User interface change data
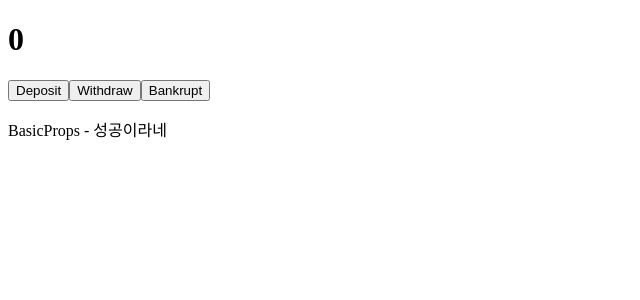
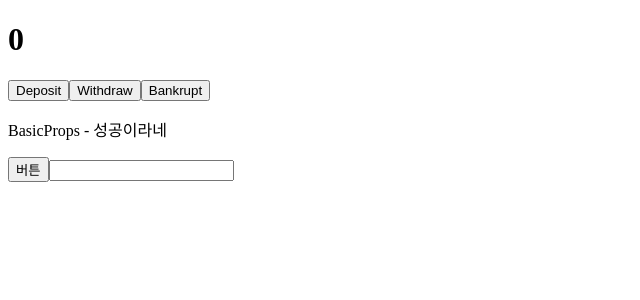
Before and after one commit to moolbum/react-redux-test, a React (Create React App) app: page / in a window 1280 px wide. Shown: the top 300 px of the page, without its empty margins (0-640 px from the left). Built offline with nearby package versions, Linux system fonts and the light colour scheme.

Commit message:
Add : React in TypeScript 이벤트 Props전달

```diff
--- a/src/Main.tsx
+++ b/src/Main.tsx
@@ -1,6 +1,8 @@
 import React from "react";
 import { useDispatch, useSelector } from "react-redux";
 import { bindActionCreators } from "redux";
+import Button from "./components/Button/Button";
+import InputText from "./components/InputText/InputText";
 import BasicProps from "./pages/BasicProps/BasicProps";
 import { actionCreators, State } from "./store";
 
@@ -14,6 +16,10 @@ function Main() {
 
   const amount = useSelector((state: State) => state.bank);
 
+  const buttonCounter = () => {
+    console.log("버튼클릭");
+  };
+
   return (
     <div>
       <h1>{amount}</h1>
@@ -22,6 +28,13 @@ function Main() {
       <button onClick={() => bankruptMoney()}>Bankrupt</button>
       <div>
         <BasicProps status="success" />
+        <Button counter={buttonCounter} />
+        <InputText
+          value=""
+          onChange={() => {
+            console.log("함수");
+          }}
+        />
       </div>
     </div>
   );
--- /dev/null
+++ b/src/components/Button/Button.tsx
@@ -0,0 +1,11 @@
+import React from "react";
+
+interface ButtonProps {
+  HandleClick: (event: React.MouseEvent<HTMLButtonElement>) => void;
+}
+
+const Button = ({ counter }: { counter: ButtonProps["HandleClick"] }) => {
+  return <button onClick={counter}>버튼</button>;
+};
+
+export default Button;
--- /dev/null
+++ b/src/components/InputText/InputText.tsx
@@ -0,0 +1,18 @@
+import React from "react";
+
+export interface InputProps {
+  value: string;
+  handleChange: (event: React.ChangeEvent<HTMLInputElement>) => void;
+}
+
+const InputText = ({
+  value,
+  onChange,
+}: {
+  value: InputProps["value"];
+  onChange: InputProps["handleChange"];
+}) => {
+  return <input type="text" value={value} onChange={onChange} />;
+};
+
+export default InputText;
```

Work item. All pictures are to be dropped, and the records above returned exactly.

Result for this exercise.
Before and after one commit to moolbum/react-redux-test, a React (Create React App) app: page / in a window 1280 px wide. Shown: the top 300 px of the page, without its empty margins (0-640 px from the left). Built offline with nearby package versions, Linux system fonts and the light colour scheme.

Commit message:
Add : React in TypeScript 이벤트 Props전달

```diff
--- a/src/Main.tsx
+++ b/src/Main.tsx
@@ -1,6 +1,8 @@
 import React from "react";
 import { useDispatch, useSelector } from "react-redux";
 import { bindActionCreators } from "redux";
+import Button from "./components/Button/Button";
+import InputText from "./components/InputText/InputText";
 import BasicProps from "./pages/BasicProps/BasicProps";
 import { actionCreators, State } from "./store";
 
@@ -14,6 +16,10 @@ function Main() {
 
   const amount = useSelector((state: State) => state.bank);
 
+  const buttonCounter = () => {
+    console.log("버튼클릭");
+  };
+
   return (
     <div>
       <h1>{amount}</h1>
@@ -22,6 +28,13 @@ function Main() {
       <button onClick={() => bankruptMoney()}>Bankrupt</button>
       <div>
         <BasicProps status="success" />
+        <Button counter={buttonCounter} />
+        <InputText
+          value=""
+          onChange={() => {
+            console.log("함수");
+          }}
+        />
       </div>
     </div>
   );
--- /dev/null
+++ b/src/components/Button/Button.tsx
@@ -0,0 +1,11 @@
+import React from "react";
+
+interface ButtonProps {
+  HandleClick: (event: React.MouseEvent<HTMLButtonElement>) => void;
+}
+
+const Button = ({ counter }: { counter: ButtonProps["HandleClick"] }) => {
+  return <button onClick={counter}>버튼</button>;
+};
+
+export default Button;
--- /dev/null
+++ b/src/components/InputText/InputText.tsx
@@ -0,0 +1,18 @@
+import React from "react";
+
+export interface InputProps {
+  value: string;
+  handleChange: (event: React.ChangeEvent<HTMLInputElement>) => void;
+}
+
+const InputText = ({
+  value,
+  onChange,
+}: {
+  value: InputProps["value"];
+  onChange: InputProps["handleChange"];
+}) => {
+  return <input type="text" value={value} onChange={onChange} />;
+};
+
+export default InputText;
```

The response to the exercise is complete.